Terrifying and liberating

What an incredible thing. Both terrifying and liberating. We can be self-aware enough to realize that we are acting out of character. The terrifying part is when we don’t know how to change it. When the constant worry is actually constant, and not just the intermittent stress of life.

The liberating side is that, provided we know of an anxiety treatment that actually works for us–I do not believe there is a one-size-fits-all approach–we can recognize our state of mind and emotions and take the steps to correct it.

But wow it can be difficult. Just because we can recognize that we should not be feeling a certain way does not mean that we do not feel that way. In the moment, when the anguish is immediate and acute, if you fumble around and can’t find the off switch, there is small comfort in declaring that you are simply in a mood.

I believe the best way to worry less is to find things to be happy about. There is nothing that works better for me than making progress in something. There is something so healthy for me about measurable progress and small victories. It usually means my strength training.

I go into the gym, throw the weights around, and I either made progress or I didn’t. (but I always do). Is there something in your life that you can measure, that you know you can always improve on? That is the thing I would urge you to try the next time you are overcome with stress and worries.

Life is hard and I don’t think there’s anything wrong with saying so. But humans seem unique in their ability to make things harder than they need to be sometimes. Constant worrying, case in point.

I know I do.

Comments on this entry are closed.

  • ami August 12, 2010, 8:36 pm

    This feels like a follow up to your insomnia post. Maybe finding a solution to your worrying will help with the insomnia.

    One way I have dealt with an overactive imagination (and a tendency to worry – and to blow worries out of proportion) is to take my worries to their absurd extremes in my mind – and figure out if I could manage them at that extreme. Writing them down also helps (b/c worrying about forgetting stuff is one of my big worries :-0)

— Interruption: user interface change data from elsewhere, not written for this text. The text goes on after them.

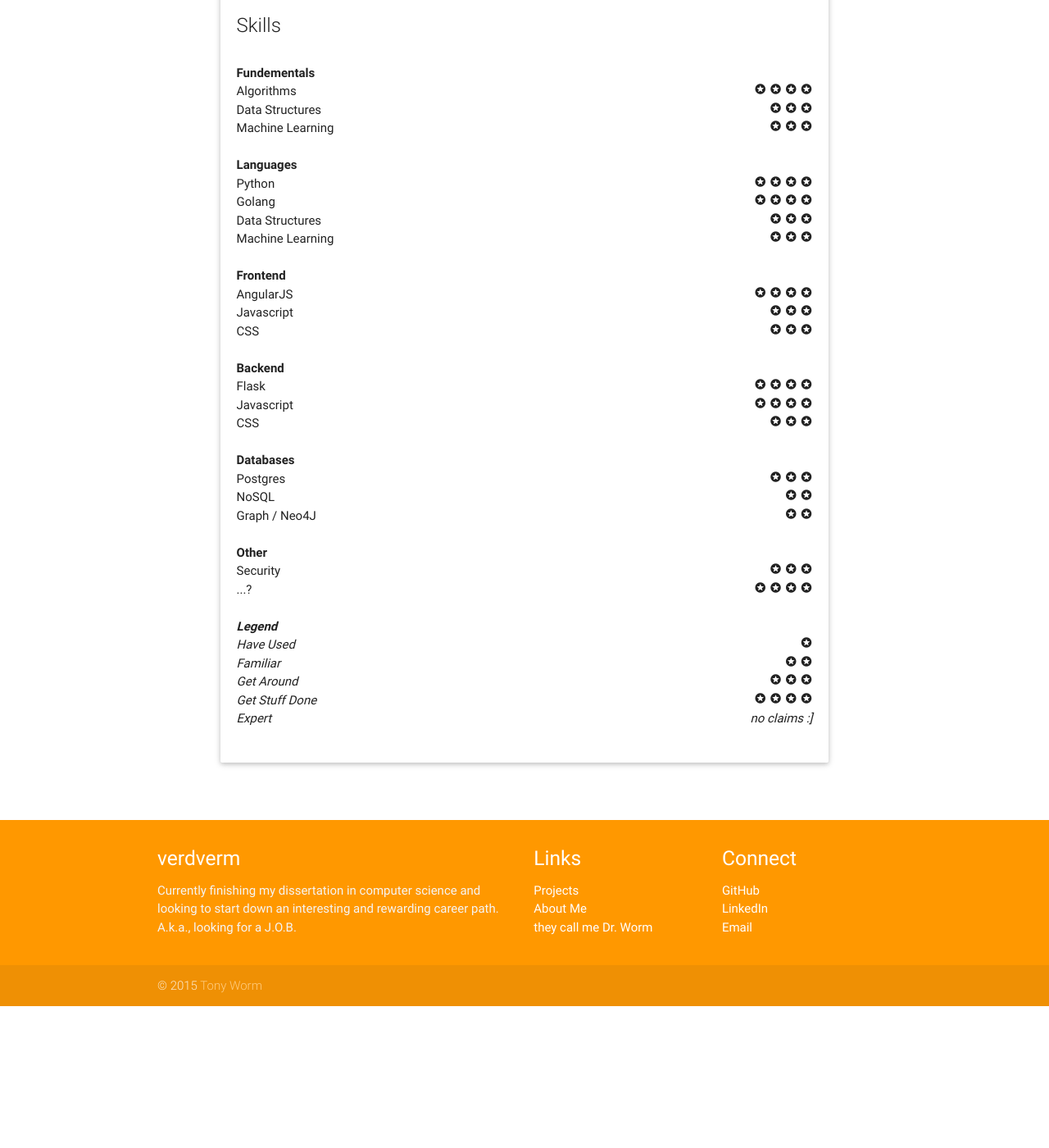
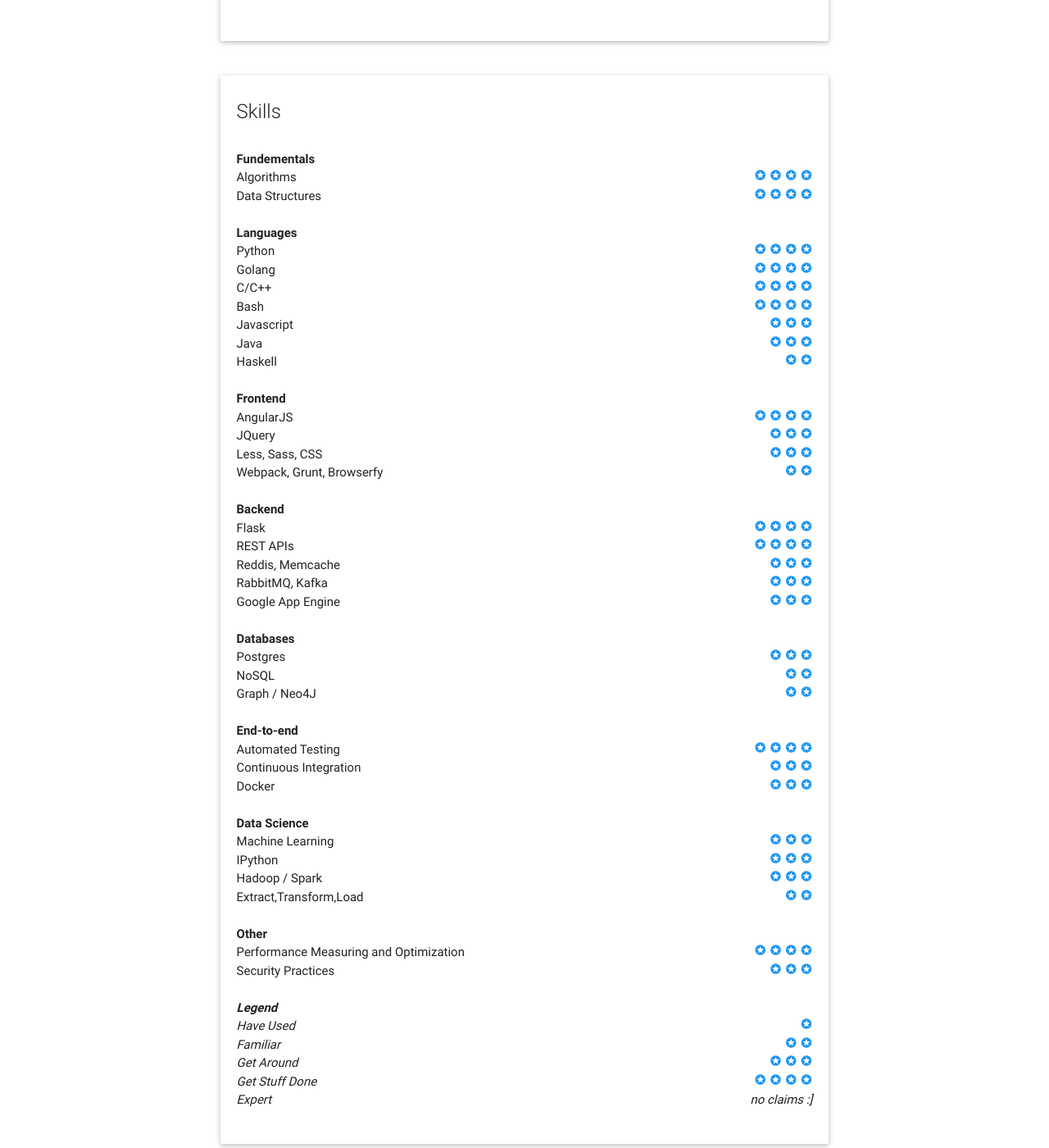
Before and after one commit to verdverm/verdverm.github.io, a Jekyll site: the page built from aboutme/index.html, in a window 1280 px wide and 1400 px high, scrolled down 2487 px. Shown: the whole window at 82% size. Built offline with Jekyll 4.4.1, drawn with Linux system fonts in a browser that asks for light colours; nearby versions of some CDN libraries; before the commit the page ends 3714 px from its top, so only the background shows below that; some of the changed text lies outside the part shown.

Commit message:
updates to about me

```diff
--- a/aboutme/index.html
+++ b/aboutme/index.html
@@ -6,10 +6,18 @@ title: About Me
 
   <div class="section no-pad-bot" id="index-banner">
     <div class="container">
-      <br>
-      <h1 class="header center orange-text">About Me</h1>
-      <p class="center">Currently seeking exciting career opportunities while completing dissertation writing.</p>
-      <br>
+
+      <div class="card">
+        <div class="card-image waves-effect waves-block waves-light" style="max-height: 180px;">
+          <a href="https://github.com/verdverm/pypge"><img src="../images/sample-1.jpg"></a>
+        </div>
+        <div class="card-content">
+          <span class="card-title orange-text">About Me </span>
+          <i> My name is Tony Worm.</i><br>
+          <p>I am currently seeking exciting career opportunities while completing dissertation writing.</p>
+        </div>
+      </div>
+
     </div>
   </div>
 
@@ -238,148 +246,217 @@ title: About Me
               <span><b>Fundementals</b></span>
               <br>
               <span>Algorithms</span><span class="right">
-                <i class="material-icons tiny">stars</i>
-                <i class="material-icons tiny">stars</i>
-                <i class="material-icons tiny">stars</i>
-                <i class="material-icons tiny">stars</i>
+                <i class="material-icons tiny blue-text">stars</i>
+                <i class="material-icons tiny blue-text">stars</i>
+                <i class="material-icons tiny blue-text">stars</i>
+                <i class="material-icons tiny blue-text">stars</i>
               </span><br>
               <span>Data Structures</span><span class="right">
-                <i class="material-icons tiny">stars</i>
-                <i class="material-icons tiny">stars</i>
-                <i class="material-icons tiny">stars</i>
-              </span><br>
-              <span>Machine Learning</span><span class="right">
-                <i class="material-icons tiny">stars</i>
-                <i class="material-icons tiny">stars</i>
-                <i class="material-icons tiny">stars</i>
+                <i class="material-icons tiny blue-text">stars</i>
+                <i class="material-icons tiny blue-text">stars</i>
+                <i class="material-icons tiny blue-text">stars</i>
+                <i class="material-icons tiny blue-text">stars</i>
               </span><br>
               <br>
 
               <span><b>Languages</b></span>
               <br>
               <span>Python</span><span class="right">
-                <i class="material-icons tiny">stars</i>
-                <i class="material-icons tiny">stars</i>
-                <i class="material-icons tiny">stars</i>
-                <i class="material-icons tiny">stars</i>
+                <i class="material-icons tiny blue-text">stars</i>
+                <i class="material-icons tiny blue-text">stars</i>
+                <i class="material-icons tiny blue-text">stars</i>
+                <i class="material-icons tiny blue-text">stars</i>
               </span><br>
               <span>Golang</span><span class="right">
-                <i class="material-icons tiny">stars</i>
-                <i class="material-icons tiny">stars</i>
-                <i class="material-icons tiny">stars</i>
-                <i class="material-icons tiny">stars</i>
+                <i class="material-icons tiny blue-text">stars</i>
+                <i class="material-icons tiny blue-text">stars</i>
+                <i class="material-icons tiny blue-text">stars</i>
+                <i class="material-icons tiny blue-text">stars</i>
               </span><br>
-              <span>Data Structures</span><span class="right">
-                <i class="material-icons tiny">stars</i>
-                <i class="material-icons tiny">stars</i>
-                <i class="material-icons tiny">stars</i>
+              <span>C/C++</span><span class="right">
+                <i class="material-icons tiny blue-text">stars</i>
+                <i class="material-icons tiny blue-text">stars</i>
+                <i class="material-icons tiny blue-text">stars</i>
+                <i class="material-icons tiny blue-text">stars</i>
               </span><br>
-              <span>Machine Learning</span><span class="right">
-                <i class="material-icons tiny">stars</i>
-                <i class="material-icons tiny">stars</i>
-                <i class="material-icons tiny">stars</i>
+              <span>Bash</span><span class="right">
+                <i class="material-icons tiny blue-text">stars</i>
+                <i class="material-icons tiny blue-text">stars</i>
+                <i class="material-icons tiny blue-text">stars</i>
+                <i class="material-icons tiny blue-text">stars</i>
+              </span><br>
+              <span>Javascript</span><span class="right">
+                <i class="material-icons tiny blue-text">stars</i>
+                <i class="material-icons tiny blue-text">stars</i>
+                <i class="material-icons tiny blue-text">stars</i>
+              </span><br>
+              <span>Java</span><span class="right">
+                <i class="material-icons tiny blue-text">stars</i>
+                <i class="material-icons tiny blue-text">stars</i>
+                <i class="material-icons tiny blue-text">stars</i>
+              </span><br>
+              <span>Haskell</span><span class="right">
+                <i class="material-icons tiny blue-text">stars</i>
+                <i class="material-icons tiny blue-text">stars</i>
               </span><br>
               <br>
 
               <span><b>Frontend</b></span>
               <br>
               <span>AngularJS</span><span class="right">
-                <i class="material-icons tiny">stars</i>
-                <i class="material-icons tiny">stars</i>
-                <i class="material-icons tiny">stars</i>
-                <i class="material-icons tiny">stars</i>
+                <i class="material-icons tiny blue-text">stars</i>
+                <i class="material-icons tiny blue-text">stars</i>
+                <i class="material-icons tiny blue-text">stars</i>
+                <i class="material-icons tiny blue-text">stars</i>
               </span><br>
-              <span>Javascript</span><span class="right">
-                <i class="material-icons tiny">stars</i>
-                <i class="material-icons tiny">stars</i>
-                <i class="material-icons tiny">stars</i>
+              <span>JQuery</span><span class="right">
+                <i class="material-icons tiny blue-text">stars</i>
+                <i class="material-icons tiny blue-text">stars</i>
+                <i class="material-icons tiny blue-text">stars</i>
               </span><br>
-              <span>CSS</span><span class="right">
-                <i class="material-icons tiny">stars</i>
-                <i class="material-icons tiny">stars</i>
-                <i class="material-icons tiny">stars</i>
+              <span>Less, Sass, CSS</span><span class="right">
+                <i class="material-icons tiny blue-text">stars</i>
+                <i class="material-icons tiny blue-text">stars</i>
+                <i class="material-icons tiny blue-text">stars</i>
+              </span><br>
+              <span>Webpack, Grunt, Browserfy</span><span class="right">
+                <i class="material-icons tiny blue-text">stars</i>
+                <i class="material-icons tiny blue-text">stars</i>
               </span><br>
               <br>
 
               <span><b>Backend</b></span>
               <br>
               <span>Flask</span><span class="right">
-                <i class="material-icons tiny">stars</i>
-                <i class="material-icons tiny">stars</i>
-                <i class="material-icons tiny">stars</i>
-                <i class="material-icons tiny">stars</i>
+                <i class="material-icons tiny blue-text">stars</i>
+                <i class="material-icons tiny blue-text">stars</i>
+                <i class="material-icons tiny blue-text">stars</i>
+                <i class="material-icons tiny blue-text">stars</i>
               </span><br>
-              <span>Javascript</span><span class="right">
-                <i class="material-icons tiny">stars</i>
-                <i class="material-icons tiny">stars</i>
-                <i class="material-icons tiny">stars</i>
-                <i class="material-icons tiny">stars</i>
+              <span>REST APIs</span><span class="right">
+                <i class="material-icons tiny blue-text">stars</i>
+                <i class="material-icons tiny blue-text">stars</i>
+                <i class="material-icons tiny blue-text">stars</i>
+                <i class="material-icons tiny blue-text">stars</i>
               </span><br>
-              <span>CSS</span><span class="right">
-                <i class="material-icons tiny">stars</i>
-                <i class="material-icons tiny">stars</i>
-                <i class="material-icons tiny">stars</i>
+              <span>Reddis, Memcache</span><span class="right">
+                <i class="material-icons tiny blue-text">stars</i>
+                <i class="material-icons tiny blue-text">stars</i>
+                <i class="material-icons tiny blue-text">stars</i>
+              </span><br>
+              <span>RabbitMQ, Kafka</span><span class="right">
+                <i class="material-icons tiny blue-text">stars</i>
+                <i class="material-icons tiny blue-text">stars</i>
+                <i class="material-icons tiny blue-text">stars</i>
+              </span><br>
+              <span>Google App Engine</span><span class="right">
+                <i class="material-icons tiny blue-text">stars</i>
+                <i class="material-icons tiny blue-text">stars</i>
+                <i class="material-icons tiny blue-text">stars</i>
               </span><br>
               <br>
 
               <span><b>Databases</b></span>
               <br>
               <span>Postgres</span><span class="right">
-                <i class="material-icons tiny">stars</i>
-                <i class="material-icons tiny">stars</i>
-                <i class="material-icons tiny">stars</i>
+                <i class="material-icons tiny blue-text">stars</i>
+                <i class="material-icons tiny blue-text">stars</i>
+                <i class="material-icons tiny blue-text">stars</i>
               </span><br>
               <span>NoSQL</span><span class="right">
-                <i class="material-icons tiny">stars</i>
-                <i class="material-icons tiny">stars</i>
+                <i class="material-icons tiny blue-text">stars</i>
+                <i class="material-icons tiny blue-text">stars</i>
               </span><br>
               <span>Graph / Neo4J</span><span class="right">
-                <i class="material-icons tiny">stars</i>
-                <i class="material-icons tiny">stars</i>
+                <i class="material-icons tiny blue-text">stars</i>
+                <i class="material-icons tiny blue-text">stars</i>
+              </span><br>
+              <br>
+
+              <span><b>End-to-end</b></span>
+              <br>
+              <span>Automated Testing</span><span class="right">
+                <i class="material-icons tiny blue-text">stars</i>
+                <i class="material-icons tiny blue-text">stars</i>
+                <i class="material-icons tiny blue-text">stars</i>
+                <i class="material-icons tiny blue-text">stars</i>
+              </span><br>
+              <span>Continuous Integration</span><span class="right">
+                <i class="material-icons tiny blue-text">stars</i>
+                <i class="material-icons tiny blue-text">stars</i>
+                <i class="material-icons tiny blue-text">stars</i>
+              </span><br>
+              <span>Docker</span><span class="right">
+                <i class="material-icons tiny blue-text">stars</i>
+                <i class="material-icons tiny blue-text">stars</i>
+                <i class="material-icons tiny blue-text">stars</i>
+              </span><br>
+              <br>
+
+             <span><b>Data Science</b></span>
+              <br>
+              <span>Machine Learning</span><span class="right">
+                <i class="material-icons tiny blue-text">stars</i>
+                <i class="material-icons tiny blue-text">stars</i>
+                <i class="material-icons tiny blue-text">stars</i>
+              </span><br>
+              <span>IPython</span><span class="right">
+                <i class="material-icons tiny blue-text">stars</i>
+                <i class="material-icons tiny blue-text">stars</i>
+                <i class="material-icons tiny blue-text">stars</i>
+              </span><br>
+              <span>Hadoop / Spark</span><span class="right">
+                <i class="material-icons tiny blue-text">stars</i>
+                <i class="material-icons tiny blue-text">stars</i>
+                <i class="material-icons tiny blue-text">stars</i>
+              </span><br>
+              <span>Extract,Transform,Load</span><span class="right">
+                <i class="material-icons tiny blue-text">stars</i>
+                <i class="material-icons tiny blue-text">stars</i>
               </span><br>
               <br>
 
              <span><b>Other</b></span>
               <br>
-              <span>Security</span><span class="right">
-                <i class="material-icons tiny">stars</i>
-                <i class="material-icons tiny">stars</i>
-                <i class="material-icons tiny">stars</i>
+              <span>Performance Measuring and Optimization</span><span class="right">
+                <i class="material-icons tiny blue-text">stars</i>
+                <i class="material-icons tiny blue-text">stars</i>
+                <i class="material-icons tiny blue-text">stars</i>
+                <i class="material-icons tiny blue-text">stars</i>
               </span><br>
-              <span>...?</span><span class="right">
-                <i class="material-icons tiny">stars</i>
-                <i class="material-icons tiny">stars</i>
-                <i class="material-icons tiny">stars</i>
-                <i class="material-icons tiny">stars</i>
+              <span>Security Practices</span><span class="right">
+                <i class="material-icons tiny blue-text">stars</i>
+                <i class="material-icons tiny blue-text">stars</i>
+                <i class="material-icons tiny blue-text">stars</i>
               </span><br>
               <br>
 
               <span><b><i>Legend</i></b></span>
               <br><i>
               <span>Have Used</span><span class="right">
-                <i class="material-icons tiny">stars</i>
+                <i class="material-icons tiny blue-text">stars</i>
               </span><br>
               <span>Familiar</span><span class="right">
-                <i class="material-icons tiny">stars</i>
-                <i class="material-icons tiny">stars</i>
+                <i class="material-icons tiny blue-text">stars</i>
+                <i class="material-icons tiny blue-text">stars</i>
               </span><br>
               <span>Get Around</span><span class="right">
-                <i class="material-icons tiny">stars</i>
-                <i class="material-icons tiny">stars</i>
-                <i class="material-icons tiny">stars</i>
+                <i class="material-icons tiny blue-text">stars</i>
+                <i class="material-icons tiny blue-text">stars</i>
+                <i class="material-icons tiny blue-text">stars</i>
               </span><br>
               <span>Get Stuff Done</span><span class="right">
-                <i class="material-icons tiny">stars</i>
-                <i class="material-icons tiny">stars</i>
-                <i class="material-icons tiny">stars</i>
-                <i class="material-icons tiny">stars</i>
+                <i class="material-icons tiny blue-text">stars</i>
+                <i class="material-icons tiny blue-text">stars</i>
+                <i class="material-icons tiny blue-text">stars</i>
+                <i class="material-icons tiny blue-text">stars</i>
               </span><br>
               <!-- <span>Advanced</span><span class="right">
-                <i class="material-icons tiny">stars</i>
-                <i class="material-icons tiny">stars</i>
-                <i class="material-icons tiny">stars</i>
-                <i class="material-icons tiny">stars</i>
-                <i class="material-icons tiny">stars</i>
+                <i class="material-icons tiny blue-text">stars</i>
+                <i class="material-icons tiny blue-text">stars</i>
+                <i class="material-icons tiny blue-text">stars</i>
+                <i class="material-icons tiny blue-text">stars</i>
+                <i class="material-icons tiny blue-text">stars</i>
                 </span><br> -->
               <span>Expert</span><span class="right">no claims :]</span><br>
               </i><br>
```
Also changed, not shown: other parts of aboutme/index.html (+1 -1 lines).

    • Josh Hanagarne August 12, 2010, 8:40 pm

      Yeah…hopefully there won’t be too many followups to that post, because I’ll be too busy sleeping to write.